4 Efficiency-Draining Warehouse Setup Mistakes

Optimizing your product distribution sure is challenging, isn’t it?

You have so many options and approaches to choose from. And it takes time to figure out what works and what doesn’t for your specific warehouse.

And of course, during the process, mistakes are bound to happen. It’s part of getting better at what you do.

To minimize some of those mistakes, learn from the most common ones many companies make:

1. No Forward Location Set Up

What products get ordered most commonly? Those go in a forward location near your shipping and receiving dock to minimize employee trips and steps.

This, rather than placing all of that inventory in one area of your warehouse.

Then, the safety stock for that popular inventory gets placed in a more remote location of your warehouse…or at an offsite location.

When you need more, you bring it all over to your forward location in one fell swoop.

2. No Separate “Dead Stock” Location

It would be nice if you sold all your inventory exactly as planned. But sometimes, product recalls, market shifts, customer returns, and forgetfulness happen.

Most SMBs just let their dead stock commingle in with their live inventory. Smart ones create a separate location so they have all their dead stock in one place.

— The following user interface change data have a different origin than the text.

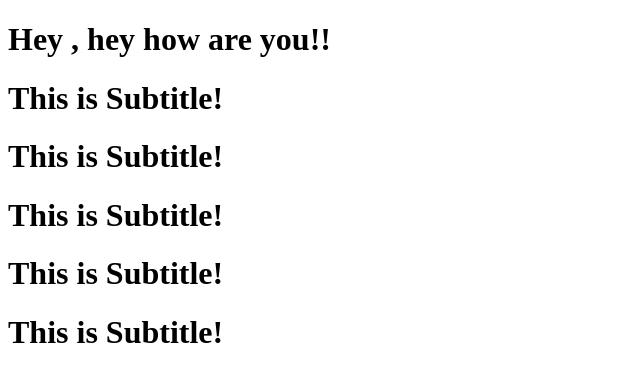
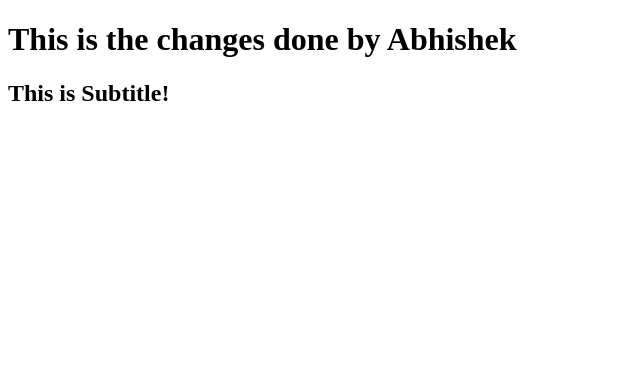
Before and after one commit to imabhi165/js-hindi, a plain HTML site: page Dom-Manipulation/index.html in a window 1280 px wide. Shown: the whole page, without its empty margins (0-640 px from the left). Drawn offline with Linux system fonts and the light colour scheme.

Commit message:
Added edited Files

```diff
--- a/Dom-Manipulation/index.html
+++ b/Dom-Manipulation/index.html
@@ -8,11 +8,8 @@
   <body>
     <h1 id="title">Hey , hey how are you!!</h1>
 
-    <h1 class="subtitle">This is Subtitle!</h1>
-    <h1 class="subtitle">This is Subtitle!</h1>
-    <h1 class="subtitle">This is Subtitle!</h1>
-    <h1 class="subtitle">This is Subtitle!</h1>
-    <h1 class="subtitle">This is Subtitle!</h1>
+    <h2 class="subtitle">This is Subtitle!</h1>
+
 
     <script src="script.js"></script>
   </body>
--- a/Dom-Manipulation/script.js
+++ b/Dom-Manipulation/script.js
@@ -12,5 +12,23 @@
 
 //now it will be get elements by its class
 
-let subtitle = document.getElementsByClassName("subtitle");
-console.log(subtitle);
+// let subtitle = document.getElementsByClassName("subtitle");
+// console.log(subtitle);
+
+// //This is query selector
+// let subtitle2 = document.querySelector("subtitle");
+// console.log(subtitle2);
+
+// //This is query selector all
+// let subtitle3 = document.querySelectorAll("subtitle");
+// console.log(subtitle3);
+
+// //This is get element by its tag name
+// let subtitle4 = document.getElementsByTagName("subtitle");
+// console.log(subtitle4);
+
+let h1 = document.querySelector("h1");
+h1.textContent = "This is the changes done by Abhishek";
+let h1s = document.querySelectorAll("h1");
+console.dir(h1);
+console.dir(h1s);
```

Dead stock left mixed in just sits around, taking up space, causing confusion, and wasting money. It may also accidentally get shipped to customers.

A special dead stock location reminds you needs liquidating and to strategize for the efficient liquidation of the inventory.

3. Incorrect Technology Application

Remember, new software tools are implemented to create more profitability for your company or more convenience for your customer.

At first, they’re fun. Like a toy. It’s fun to get to know these tools and what they can do. However, some businesses make the mistake of focusing too much on the tools themselves. They forget to optimize their whole warehouse via signage, labels, and efficient movement.

Yes, you should invest in software tools. But, make sure they’re implemented in a way that drives the greatest value for your company and customers.

4. Using Paper Processes

Paper is out-of-date.

Make that your personal mantra.

There is no reason to use it anymore for your own internal processes. Paper packing slips in customer orders are expected and fine.

The primary cost of paper is not the financial expense, but the time it takes to manage. Everything you need done on paper can be done electronically. And it saves you an almost absurd amount of time to do everything online.

Paper also gets lost. Handwriting can be unclear and confusing to read.

The switch to digital may take some time. But it saves you so much more time and is exponentially more convenient in the long run.

Plus, you can also promote your paperless workplace as environmentally friendly to your own employees and customers.

So those are just some warehousing mistakes.

Which rings the most true and will become your top priority?